In his 2016 Budget Proposal, President Obama called for a new "middle-class economics." The president is right to seek ways to assist the middle class. Despite positive economic trends -- the United States added three million jobs in 2014, stock markets remain near all-time highs and household debt burdens have dropped -- all is not well in wage-stagnated Middle America.
But rather than solely redistributionist ideas to help the struggling middle class, we need economic policies that incentivize firms and entrepreneurs to take risks by expanding and hiring. We can start by reducing and modernizing the corporate tax rate system.
Globalization has forever changed the international competitive landscape, but U.S. corporate tax policy has not kept up. Because manufacturing investment is now highly mobile across borders, U.S. manufacturers and their workers have borne the brunt of this outdated thinking on corporate tax policy. The efficiency of investment is reduced as businesses allocate capital investment in specific projects across the globe based largely on tax considerations.
As recently as 1988, the United States had one of the world's most competitive statutory corporate tax rates. But while other nations slashed their rates, the U.S. kept them virtually constant. Today, the U.S. has the highest statutory corporate tax rate among OECD member nations, roughly 14 percentage points above the average. Many of the rate reductions that have taken place in the developed economies have been accompanied by base-broadening measures and the paring back of exclusions. In most cases, these changes were made in a revenue-neutral way.
To gauge the impact of a lower corporate income tax rate, Milken Institute economists evaluated the likely effect of a cut in the top U.S. corporate tax rate from 35 to 22 percent, with the reduction phased in over a five-year period beginning next year. This new rate, which would match the current OECD average, would provide a substantial boost to economic growth:
• Real GDP growth would improve by 0.3 percentage point from 2017 to 2019, an average of 0.2 percentage point from 2020 through 2023, and 0.1 in 2024 and 2025, relative to a baseline projection with no change in policy. By 2025, real GDP is $375.6 billion higher than it would be under the current corporate tax system.
• Industrial production exceeds the baseline by 3.9 percent in 2025, while total employment increases 2.13 million (1.4 percent) and manufacturing employment rises 350,000 (2.7 percent).
Lower corporate tax rates will lead to higher levels of domestic investment and a greater accumulation of productive capital. Having more capital stock available per worker augments productivity and improves long-run economic growth, leading to more jobs and a higher standard of living for those workers. Industries exporting a greater share of the goods and services that they produce pay higher wages than those that don't. As exports rise from an improved competitive position, good middle-class jobs are created.
Another particularly onerous feature of our system is that it taxes U.S. multinational corporations on their worldwide earnings, but most U.S. trading partners take a different approach.

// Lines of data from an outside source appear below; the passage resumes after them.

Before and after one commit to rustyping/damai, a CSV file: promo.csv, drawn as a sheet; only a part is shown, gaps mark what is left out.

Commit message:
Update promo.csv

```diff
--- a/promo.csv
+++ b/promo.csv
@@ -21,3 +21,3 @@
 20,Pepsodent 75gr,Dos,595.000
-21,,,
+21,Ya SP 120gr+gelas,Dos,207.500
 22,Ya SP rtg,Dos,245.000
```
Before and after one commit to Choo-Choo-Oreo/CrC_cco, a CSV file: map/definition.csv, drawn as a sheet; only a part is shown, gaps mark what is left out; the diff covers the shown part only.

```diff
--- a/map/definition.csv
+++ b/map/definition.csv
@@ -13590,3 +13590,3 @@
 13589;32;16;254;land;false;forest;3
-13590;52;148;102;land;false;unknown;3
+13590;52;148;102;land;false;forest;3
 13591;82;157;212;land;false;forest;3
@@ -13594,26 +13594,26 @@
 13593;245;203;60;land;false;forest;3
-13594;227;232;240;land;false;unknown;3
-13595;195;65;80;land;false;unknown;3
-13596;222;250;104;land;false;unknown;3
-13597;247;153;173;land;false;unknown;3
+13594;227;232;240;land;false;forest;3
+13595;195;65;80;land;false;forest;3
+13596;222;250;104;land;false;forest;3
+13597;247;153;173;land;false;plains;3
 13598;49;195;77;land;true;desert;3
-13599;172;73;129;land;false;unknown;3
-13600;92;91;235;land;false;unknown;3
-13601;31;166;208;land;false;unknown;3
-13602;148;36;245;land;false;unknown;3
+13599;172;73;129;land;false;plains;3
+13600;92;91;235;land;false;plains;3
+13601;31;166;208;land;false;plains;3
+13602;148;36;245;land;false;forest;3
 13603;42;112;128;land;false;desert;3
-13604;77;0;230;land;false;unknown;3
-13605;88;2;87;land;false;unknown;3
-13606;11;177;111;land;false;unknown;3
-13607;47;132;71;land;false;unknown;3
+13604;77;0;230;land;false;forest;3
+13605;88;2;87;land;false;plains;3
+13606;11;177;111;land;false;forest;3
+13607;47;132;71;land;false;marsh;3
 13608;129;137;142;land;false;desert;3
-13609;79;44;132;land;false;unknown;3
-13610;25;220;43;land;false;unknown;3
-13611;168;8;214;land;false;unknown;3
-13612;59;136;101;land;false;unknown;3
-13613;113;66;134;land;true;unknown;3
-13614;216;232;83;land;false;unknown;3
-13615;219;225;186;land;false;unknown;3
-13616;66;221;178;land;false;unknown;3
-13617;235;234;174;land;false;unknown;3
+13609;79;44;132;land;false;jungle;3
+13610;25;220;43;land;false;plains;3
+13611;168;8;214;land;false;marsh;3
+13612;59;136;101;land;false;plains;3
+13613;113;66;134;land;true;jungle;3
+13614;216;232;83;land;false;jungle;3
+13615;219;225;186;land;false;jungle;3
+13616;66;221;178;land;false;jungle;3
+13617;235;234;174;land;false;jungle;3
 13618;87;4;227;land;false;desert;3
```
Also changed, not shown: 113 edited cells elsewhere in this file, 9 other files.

Most industrialized countries use a territorial system (among the G-8 the U.S. is the only one with a worldwide system) for their multinationals in which the home country exempts all or most of the firm's foreign earnings from taxation.
Under a territorial tax system, the U.S. would tax only the domestic-derived income of a corporation and would exempt most or all foreign income. By doing this, a territorial system would allow U.S. corporations to compete with foreign corporations on a level playing field. More firms would choose to bring foreign (deferred) earnings back to the U.S. We can quibble about the size of repatriated earnings, but they would be in the tens of billions of dollars and lead to job-creating investment in the U.S. In return for lower tax rates, corporations would need to accept that some exemptions and credits would have to go.
A comprehensive modernization of the U.S. corporate tax system can be enacted in a fiscally responsive, revenue-neutral way. I believe most U.S. multinationals would accept base-broadening measures such as limiting depreciation allowances and closing tax loopholes if it meant the overall corporate tax system was fairer, more efficient and more transparent.
The White House and Congress have much common ground on reforming the corporate tax system. While the White House's proposal to subject all earning currently held abroad to a one-time 14 percent tax isn't likely to fly in Congress, workable compromises are possible. One possible compromise would be to allow "deferred" earnings to be repatriated back to the U.S. at a tax rate of five percent and some amount of the federal taxes be earmarked for public/private infrastructure investment. This transition period could last through the end of 2015 before a territorial regime being implemented in 2016. The Middle Class would appreciate more and better paying jobs that this policy change would bring. As U.S.-based Nike likes to say: Just Do It.